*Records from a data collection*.
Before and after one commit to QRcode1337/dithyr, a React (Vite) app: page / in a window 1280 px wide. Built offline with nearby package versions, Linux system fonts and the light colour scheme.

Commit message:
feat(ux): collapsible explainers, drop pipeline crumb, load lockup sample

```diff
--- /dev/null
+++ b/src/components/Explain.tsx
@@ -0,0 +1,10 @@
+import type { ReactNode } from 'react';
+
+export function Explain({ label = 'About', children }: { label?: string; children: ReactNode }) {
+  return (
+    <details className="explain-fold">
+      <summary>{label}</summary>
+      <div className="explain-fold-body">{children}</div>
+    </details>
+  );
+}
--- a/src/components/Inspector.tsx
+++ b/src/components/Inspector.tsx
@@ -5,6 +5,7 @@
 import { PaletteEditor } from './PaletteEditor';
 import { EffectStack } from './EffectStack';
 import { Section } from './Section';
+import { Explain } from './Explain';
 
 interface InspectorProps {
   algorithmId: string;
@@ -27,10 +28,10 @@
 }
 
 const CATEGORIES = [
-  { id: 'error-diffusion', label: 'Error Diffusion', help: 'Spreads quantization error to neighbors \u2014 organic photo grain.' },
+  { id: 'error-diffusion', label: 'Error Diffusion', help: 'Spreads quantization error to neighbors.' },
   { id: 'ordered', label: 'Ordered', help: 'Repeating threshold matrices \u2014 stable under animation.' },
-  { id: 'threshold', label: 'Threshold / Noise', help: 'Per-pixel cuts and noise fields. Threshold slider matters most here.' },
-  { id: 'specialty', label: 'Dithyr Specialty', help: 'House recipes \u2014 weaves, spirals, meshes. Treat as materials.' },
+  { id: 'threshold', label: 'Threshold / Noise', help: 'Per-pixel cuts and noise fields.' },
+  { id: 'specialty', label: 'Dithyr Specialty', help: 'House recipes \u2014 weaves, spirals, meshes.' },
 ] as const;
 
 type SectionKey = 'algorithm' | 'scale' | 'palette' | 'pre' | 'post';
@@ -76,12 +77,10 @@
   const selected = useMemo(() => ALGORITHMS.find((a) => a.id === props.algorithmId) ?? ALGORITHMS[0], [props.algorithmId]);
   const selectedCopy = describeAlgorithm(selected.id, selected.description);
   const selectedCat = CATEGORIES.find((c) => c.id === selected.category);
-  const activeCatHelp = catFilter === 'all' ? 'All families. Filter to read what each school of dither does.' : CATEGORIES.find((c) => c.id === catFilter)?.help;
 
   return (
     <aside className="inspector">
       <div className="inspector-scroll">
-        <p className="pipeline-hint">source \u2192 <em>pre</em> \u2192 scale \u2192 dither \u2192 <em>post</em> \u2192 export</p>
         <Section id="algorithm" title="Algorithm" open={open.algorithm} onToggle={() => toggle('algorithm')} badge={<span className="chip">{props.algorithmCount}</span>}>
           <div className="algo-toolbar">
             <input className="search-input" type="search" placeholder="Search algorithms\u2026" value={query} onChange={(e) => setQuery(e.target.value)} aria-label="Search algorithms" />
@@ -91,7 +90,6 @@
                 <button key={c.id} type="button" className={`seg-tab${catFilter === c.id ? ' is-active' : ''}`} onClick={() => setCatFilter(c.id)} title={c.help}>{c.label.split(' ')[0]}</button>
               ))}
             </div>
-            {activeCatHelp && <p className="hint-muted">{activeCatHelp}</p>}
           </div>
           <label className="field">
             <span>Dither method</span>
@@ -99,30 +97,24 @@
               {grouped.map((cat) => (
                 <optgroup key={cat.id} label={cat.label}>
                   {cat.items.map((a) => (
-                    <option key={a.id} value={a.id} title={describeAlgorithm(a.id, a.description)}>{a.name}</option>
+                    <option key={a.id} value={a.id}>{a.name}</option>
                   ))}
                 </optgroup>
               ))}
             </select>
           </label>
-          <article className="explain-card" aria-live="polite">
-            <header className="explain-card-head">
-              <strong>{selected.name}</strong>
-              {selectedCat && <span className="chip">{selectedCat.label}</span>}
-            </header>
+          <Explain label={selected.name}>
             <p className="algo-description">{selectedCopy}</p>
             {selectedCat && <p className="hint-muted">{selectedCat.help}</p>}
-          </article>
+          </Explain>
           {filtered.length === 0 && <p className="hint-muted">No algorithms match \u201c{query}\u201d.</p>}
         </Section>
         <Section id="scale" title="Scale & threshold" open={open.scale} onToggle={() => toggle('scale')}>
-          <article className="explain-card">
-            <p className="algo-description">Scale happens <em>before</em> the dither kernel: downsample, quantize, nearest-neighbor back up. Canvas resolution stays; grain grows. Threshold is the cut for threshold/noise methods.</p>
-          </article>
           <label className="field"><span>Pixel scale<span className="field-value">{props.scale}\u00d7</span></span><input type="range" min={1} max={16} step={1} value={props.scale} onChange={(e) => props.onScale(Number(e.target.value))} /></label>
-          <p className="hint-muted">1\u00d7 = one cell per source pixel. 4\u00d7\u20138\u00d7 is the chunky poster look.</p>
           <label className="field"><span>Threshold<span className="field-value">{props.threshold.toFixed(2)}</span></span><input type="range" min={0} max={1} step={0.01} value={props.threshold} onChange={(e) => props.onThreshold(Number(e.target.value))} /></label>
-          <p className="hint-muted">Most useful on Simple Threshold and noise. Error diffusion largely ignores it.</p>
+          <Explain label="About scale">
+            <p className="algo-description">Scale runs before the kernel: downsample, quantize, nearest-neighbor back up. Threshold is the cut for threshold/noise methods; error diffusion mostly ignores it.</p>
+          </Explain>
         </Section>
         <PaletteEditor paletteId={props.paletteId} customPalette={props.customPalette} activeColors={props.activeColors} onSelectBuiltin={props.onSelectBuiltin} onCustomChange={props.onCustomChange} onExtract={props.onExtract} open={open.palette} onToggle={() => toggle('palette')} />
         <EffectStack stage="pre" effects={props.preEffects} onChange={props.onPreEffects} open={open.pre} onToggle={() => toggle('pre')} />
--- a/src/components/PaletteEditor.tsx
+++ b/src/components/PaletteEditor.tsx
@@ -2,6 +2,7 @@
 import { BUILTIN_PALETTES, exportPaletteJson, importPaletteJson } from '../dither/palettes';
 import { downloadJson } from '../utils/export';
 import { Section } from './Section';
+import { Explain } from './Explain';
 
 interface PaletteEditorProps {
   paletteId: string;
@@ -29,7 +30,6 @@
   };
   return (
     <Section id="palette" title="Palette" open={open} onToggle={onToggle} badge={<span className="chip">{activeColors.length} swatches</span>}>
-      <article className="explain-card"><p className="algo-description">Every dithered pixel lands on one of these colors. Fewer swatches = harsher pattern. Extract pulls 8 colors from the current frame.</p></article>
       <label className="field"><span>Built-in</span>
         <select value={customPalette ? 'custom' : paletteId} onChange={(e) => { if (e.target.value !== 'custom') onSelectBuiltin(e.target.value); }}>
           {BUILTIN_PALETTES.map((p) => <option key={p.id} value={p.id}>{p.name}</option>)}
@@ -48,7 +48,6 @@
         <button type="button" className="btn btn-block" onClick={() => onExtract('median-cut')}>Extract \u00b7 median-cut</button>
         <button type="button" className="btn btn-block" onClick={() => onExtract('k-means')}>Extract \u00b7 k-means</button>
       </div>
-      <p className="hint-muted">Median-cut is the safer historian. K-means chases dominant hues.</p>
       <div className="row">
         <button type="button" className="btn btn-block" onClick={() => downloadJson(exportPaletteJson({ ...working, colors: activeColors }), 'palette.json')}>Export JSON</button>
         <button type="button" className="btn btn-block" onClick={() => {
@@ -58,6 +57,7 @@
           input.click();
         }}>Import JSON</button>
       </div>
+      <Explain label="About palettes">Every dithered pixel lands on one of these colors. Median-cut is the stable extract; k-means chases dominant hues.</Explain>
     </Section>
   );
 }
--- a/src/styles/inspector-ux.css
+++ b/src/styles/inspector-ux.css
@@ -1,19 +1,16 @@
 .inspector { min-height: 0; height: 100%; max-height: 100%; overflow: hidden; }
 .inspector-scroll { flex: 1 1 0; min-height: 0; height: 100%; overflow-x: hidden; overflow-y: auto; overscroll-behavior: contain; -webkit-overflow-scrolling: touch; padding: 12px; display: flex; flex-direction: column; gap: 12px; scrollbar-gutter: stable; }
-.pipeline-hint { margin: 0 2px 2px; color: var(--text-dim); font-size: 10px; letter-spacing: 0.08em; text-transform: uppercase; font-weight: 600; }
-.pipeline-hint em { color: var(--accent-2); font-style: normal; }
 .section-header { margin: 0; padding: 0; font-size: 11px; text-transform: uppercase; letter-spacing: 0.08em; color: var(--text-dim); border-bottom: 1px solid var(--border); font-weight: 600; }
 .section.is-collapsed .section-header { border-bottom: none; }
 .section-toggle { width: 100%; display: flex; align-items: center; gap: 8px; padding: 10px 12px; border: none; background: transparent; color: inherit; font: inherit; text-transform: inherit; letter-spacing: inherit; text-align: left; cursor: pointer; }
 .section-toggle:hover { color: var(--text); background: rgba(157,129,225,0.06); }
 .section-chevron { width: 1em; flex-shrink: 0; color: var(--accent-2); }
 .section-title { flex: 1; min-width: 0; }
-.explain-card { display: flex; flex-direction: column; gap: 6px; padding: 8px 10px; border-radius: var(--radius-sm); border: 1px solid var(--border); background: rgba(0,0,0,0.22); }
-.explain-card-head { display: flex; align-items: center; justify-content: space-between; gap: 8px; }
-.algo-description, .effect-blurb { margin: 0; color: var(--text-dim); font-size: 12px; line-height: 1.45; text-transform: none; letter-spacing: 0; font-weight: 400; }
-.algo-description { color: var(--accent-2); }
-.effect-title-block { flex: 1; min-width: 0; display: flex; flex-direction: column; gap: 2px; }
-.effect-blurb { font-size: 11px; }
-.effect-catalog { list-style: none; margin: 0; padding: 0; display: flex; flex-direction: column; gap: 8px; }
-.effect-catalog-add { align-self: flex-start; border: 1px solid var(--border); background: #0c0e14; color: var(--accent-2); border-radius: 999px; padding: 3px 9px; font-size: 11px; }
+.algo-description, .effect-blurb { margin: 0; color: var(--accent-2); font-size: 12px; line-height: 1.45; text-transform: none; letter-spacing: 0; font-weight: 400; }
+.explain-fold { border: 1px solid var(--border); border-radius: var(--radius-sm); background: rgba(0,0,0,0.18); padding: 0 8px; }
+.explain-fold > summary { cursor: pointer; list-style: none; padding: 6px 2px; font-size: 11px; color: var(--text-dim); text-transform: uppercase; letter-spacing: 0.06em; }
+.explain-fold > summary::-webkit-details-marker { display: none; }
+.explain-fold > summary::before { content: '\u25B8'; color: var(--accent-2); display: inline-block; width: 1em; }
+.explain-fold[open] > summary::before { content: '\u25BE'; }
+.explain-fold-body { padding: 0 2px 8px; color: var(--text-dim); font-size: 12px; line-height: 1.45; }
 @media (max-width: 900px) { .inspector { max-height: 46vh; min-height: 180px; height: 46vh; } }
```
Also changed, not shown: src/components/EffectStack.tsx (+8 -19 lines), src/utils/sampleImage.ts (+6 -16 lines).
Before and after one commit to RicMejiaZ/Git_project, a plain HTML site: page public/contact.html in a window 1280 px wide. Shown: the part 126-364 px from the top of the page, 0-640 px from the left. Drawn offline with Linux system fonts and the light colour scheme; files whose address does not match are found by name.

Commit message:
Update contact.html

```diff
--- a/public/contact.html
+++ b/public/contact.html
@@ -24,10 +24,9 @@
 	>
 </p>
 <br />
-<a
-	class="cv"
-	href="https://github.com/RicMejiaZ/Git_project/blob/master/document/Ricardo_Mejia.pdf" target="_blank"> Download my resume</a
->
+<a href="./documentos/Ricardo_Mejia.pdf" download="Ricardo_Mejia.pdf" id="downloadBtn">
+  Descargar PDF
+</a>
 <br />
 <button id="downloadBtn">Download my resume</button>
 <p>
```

*Required work*. Report each line in the preceding entries that holds the string "onToggle".

*Solution to the problem*.
         <Section id="algorithm" title="Algorithm" open={open.algorithm} onToggle={() => toggle('algorithm')} badge={<span className="chip">{props.algorithmCount}</span>}>
         <Section id="scale" title="Scale & threshold" open={open.scale} onToggle={() => toggle('scale')}>
         <PaletteEditor paletteId={props.paletteId} customPalette={props.customPalette} activeColors={props.activeColors} onSelectBuiltin={props.onSelectBuiltin} onCustomChange={props.onCustomChange} onExtract={props.onExtract} open={open.palette} onToggle={() => toggle('palette')} />
         <EffectStack stage="pre" effects={props.preEffects} onChange={props.onPreEffects} open={open.pre} onToggle={() => toggle('pre')} />
     <Section id="palette" title="Palette" open={open} onToggle={onToggle} badge={<span className="chip">{activeColors.length} swatches</span>}>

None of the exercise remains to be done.